Iten was found dead Thursday evening by her daughter, Robin Iten Porter of Pittsboro.
Porter and Iten's best friend Judy Thurston became concerned Thursday when they couldn't reach Iten which prompted Porter to drive to Ridgeway where she found her mom.
“She was sitting up reclined on her couch,” Porter said. “She had the quilt that Karen [Despot] had made of my dad’s old shirts tucked around her, sitting up, very peaceful.”
The artist had not been feeling well lately and had complained of upper respiratory problems and a slight fever, her daughter said.
“Of course we immediately thought of COVID,” she said, so last Tuesday she took her mother to get tested. The results came back negative the day after Iten died.
Porter said medical professionals have theorized that Iten may have suffered a recent heart attack.
Iten’s first life
It was fitting that her mother was wrapped in her father’s shirts when she died, Porter said. “They were soul mates.”
Jane and Joseph Iten owned and operated Iten Equipment Company, which provided equipment to the furniture industry. They ran the office from home and had a warehouse in Axton.
Porter said her mother never quite got over the death of her father six years ago.
Meanwhile, said Porter, her mother and Thurston developed a close friendship.

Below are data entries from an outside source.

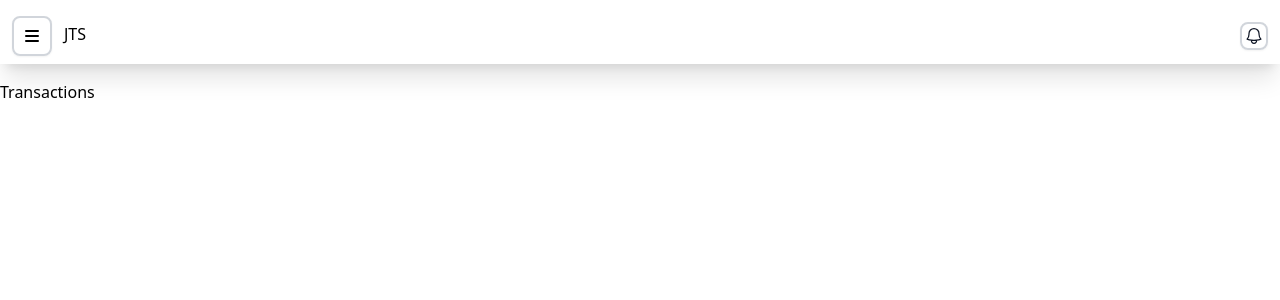
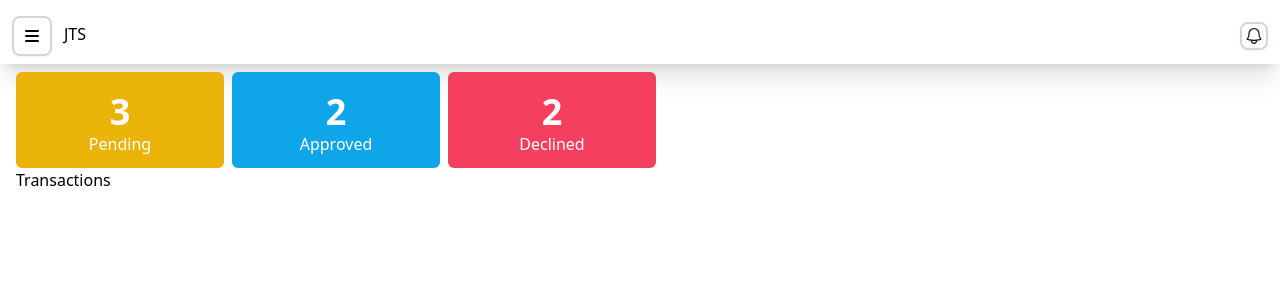
Before and after one commit to JRCRT/ticketing_system, a Vue app in the folder ticketing_system_ui/: page / in a window 1280 px wide. Shown: the top 300 px of the page. Built offline with nearby package versions, Linux system fonts and the light colour scheme.

Commit message:
cards added

```diff
--- a/ticketing_system_ui/src/App.vue
+++ b/ticketing_system_ui/src/App.vue
@@ -1,9 +1,11 @@
 <script>
 import Sidebar from "@/components/Sidebar.vue";
+
 export default {
   data() {
     return {
       sidebarActive: false,
+      VITE_APP_TITLE: import.meta.env.VITE_APP_TITLE,
     };
   },
   components: {
@@ -24,7 +26,7 @@ export default {
   <Sidebar :active="sidebarActive" @close="hideSidebar()">
     <template v-slot:header>
       <router-link :to="{ name: 'Dashboard' }">
-        <h1 class="text-black">JTS</h1>
+        <h1 class="text-black">{{ VITE_APP_TITLE }}</h1>
       </router-link>
     </template>
     <template v-slot:content>
@@ -132,5 +134,5 @@ export default {
     </div>
   </nav>
 
-  <router-view class="container mx-auto min-h-screen pt-4" />
+  <router-view class="container mx-auto min-h-screen px-4" />
 </template>
--- a/ticketing_system_ui/src/style.css
+++ b/ticketing_system_ui/src/style.css
@@ -174,4 +174,36 @@
   .slide-leave-active {
     @apply transition-transform !important;
   }
+
+  .card {
+    @apply p-5 w-52 h-24 bg-primary rounded-md cursor-pointer;
+  }
+
+  .card:not(.card:first-child) {
+    @apply ml-2;
+  }
+
+  .card-content {
+    @apply grid grid-rows-2;
+  }
+
+  .card-content > * {
+    @apply mx-auto text-white;
+  }
+
+  .card-content > h1 {
+    @apply font-bold text-4xl;
+  }
+
+  .card:nth-child(1) {
+    @apply bg-orange;
+  }
+
+  .card:nth-child(2) {
+    @apply bg-blue;
+  }
+
+  .card:nth-child(3) {
+    @apply bg-red;
+  }
 }
--- a/ticketing_system_ui/src/views/Dashboard.vue
+++ b/ticketing_system_ui/src/views/Dashboard.vue
@@ -1,11 +1,24 @@
 <script></script>
 <template>
   <div>
-    <!--Cards-->
-    <div>
+    <!--Cards Container-->
+    <div class="flex mt-2">
       <div class="card">
         <div class="card-content">
-          <div></div>
+          <h1>3</h1>
+          <p>Pending</p>
+        </div>
+      </div>
+      <div class="card">
+        <div class="card-content">
+          <h1>2</h1>
+          <p>Approved</p>
+        </div>
+      </div>
+      <div class="card">
+        <div class="card-content">
+          <h1>2</h1>
+          <p>Declined</p>
         </div>
       </div>
     </div>
--- a/ticketing_system_ui/tailwind.config.cjs
+++ b/ticketing_system_ui/tailwind.config.cjs
@@ -37,6 +37,9 @@ module.exports = {
       dark2: colors.gray[800],
       dark3: colors.gray[900],
 
+      orange: colors.yellow[500],
+      blue: colors.sky[500],
+      red: colors.rose[500],
       // Default
       transparent: "transparent",
       current: "currentColor",
```
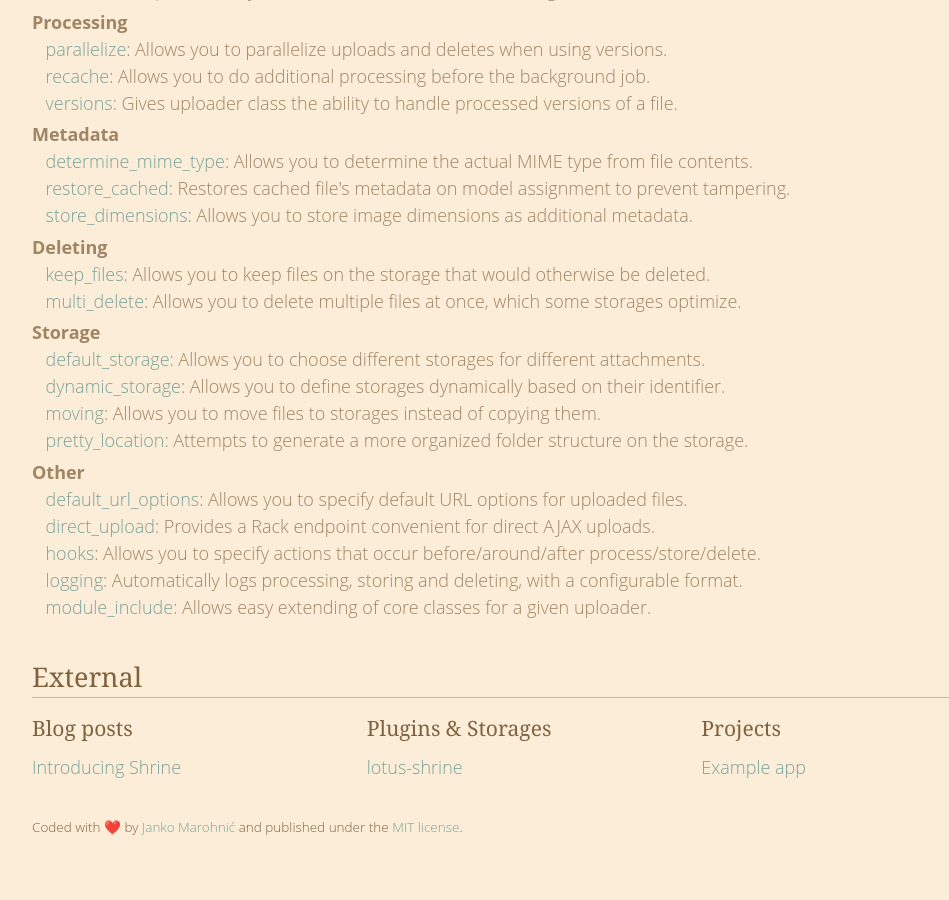
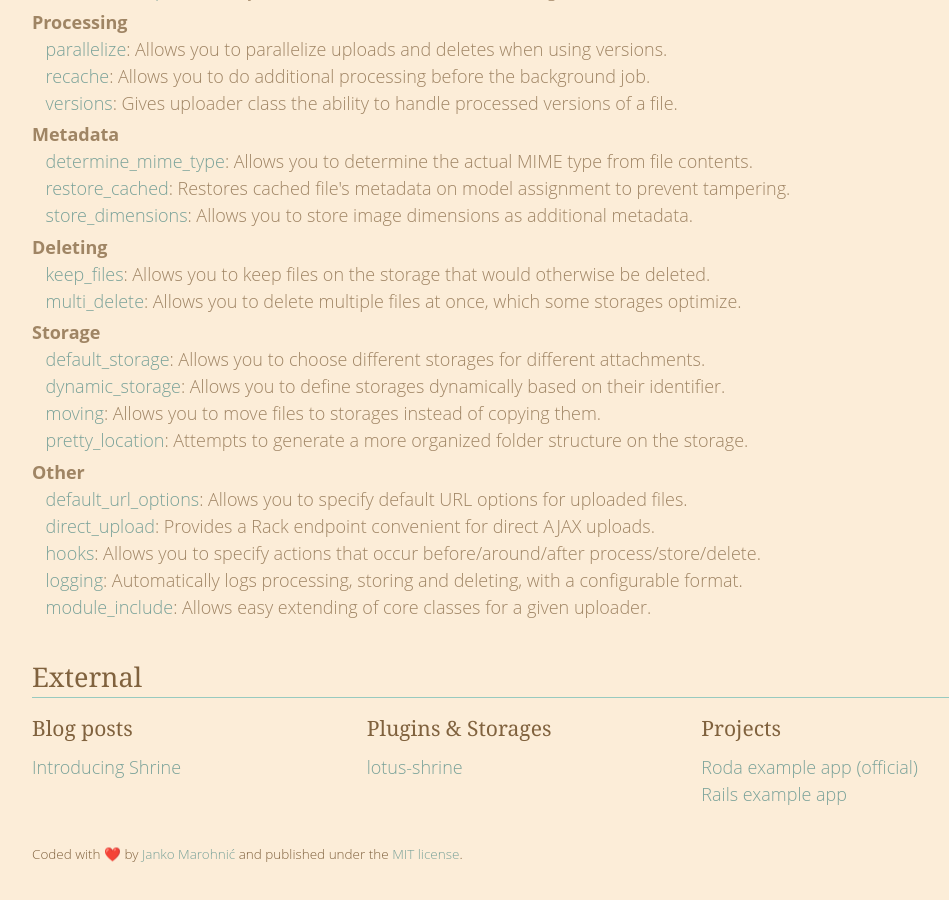
Before and after one commit to avinashcodeer/Romenics, a Jekyll site: the page built from www/index.html, in a window 1280 px wide and 900 px high, scrolled down 911 px. Shown: the whole window, without its empty margins (106-1055 px from the left). Built offline with Jekyll 4.4.1, drawn with Linux system fonts in a browser that asks for light colours; emoji names are drawn with the system emoji font; before the commit the page ends 1784 px from its top, so only the background shows below that.

Commit message:
Link example Rails app on the website

```diff
--- a/www/_data/external.yml
+++ b/www/_data/external.yml
@@ -15,5 +15,8 @@
   title: Projects
   items:
     -
-      name: Example app
+      name: Roda example app (official)
       url: https://github.com/janko-m/shrine-example
+    -
+      name: Rails example app
+      url: https://github.com/erikdahlstrand/shrine-rails-example
```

Iten and Thurston would visit each other every summer, and talked on the phone weekly.
“We just really clicked,” Thurston said. “We both love art, and we just loved one another and our families. … We just shared so much time together.”
“She was the most warm and caring friend and generous to a fault,” Thurston said, her voice cracking. “I am just going to miss her so much and am just grateful I had her in my life.”
Reborn as an artist
Once her children left home, Iten “just sort of blossomed'' as an artist, her daughter said of the painter whose works have graced Eden's City Hall.
Just two credits short of graduation, Iten had dropped out of college to marry. But Iten returned to Averett University in the 90s and earned her bachelor's degree the same year as Porter in 1996. Iten went on to earn her master's degree in studio art from Hollins University.
Her mother had always valued art, Porter said, and “once she got her freedom, she started taking those painting trips,” studied under various masters and eventually taught both kids and adults in Martinsville.
Thurston said she and Iten met during an art workshop at the upstate New York home of artists Sondra Freckelton and Jack Beal.
“Jane was so talented, and she had such a work ethic, that her work just kept getting better and better every year,” she said.
The two friends took many classes and workshops together, including seminars in Italy, England and Whidbey Island off Seattle.
Iten was a member of the Virginia Watercolor Society and the National Watercolor Society, which have rigorous invitation and acceptance requirements; Lynwood Artists in Martinsville; and several other arts organizations.
Iten’s paintings have been selected for local and national exhibits, including those sponsored by the National Watercolor Society and Piedmont Arts. She has had solo exhibitions at venues including Piedmont Arts and Eden City Hall.
Her many awards include several from Piedmont Arts’ Expressions exhibits, as well as the Virginia Watercolor Society Shenandoah Watercolor Award. Iten's paintings have been purchased for collections by various businesses and individuals.
“She had so many friends just all over the country,” her daughter said. She was a small-town girl, but she was really nationally known and really for her work and very humble about it.”
A funeral is planned for 2 p.m. Friday at Norris Funeral Services. Guests may attend in person or view a livestream of the service on Facebook.
Be the first to know
Get local news delivered to your inbox!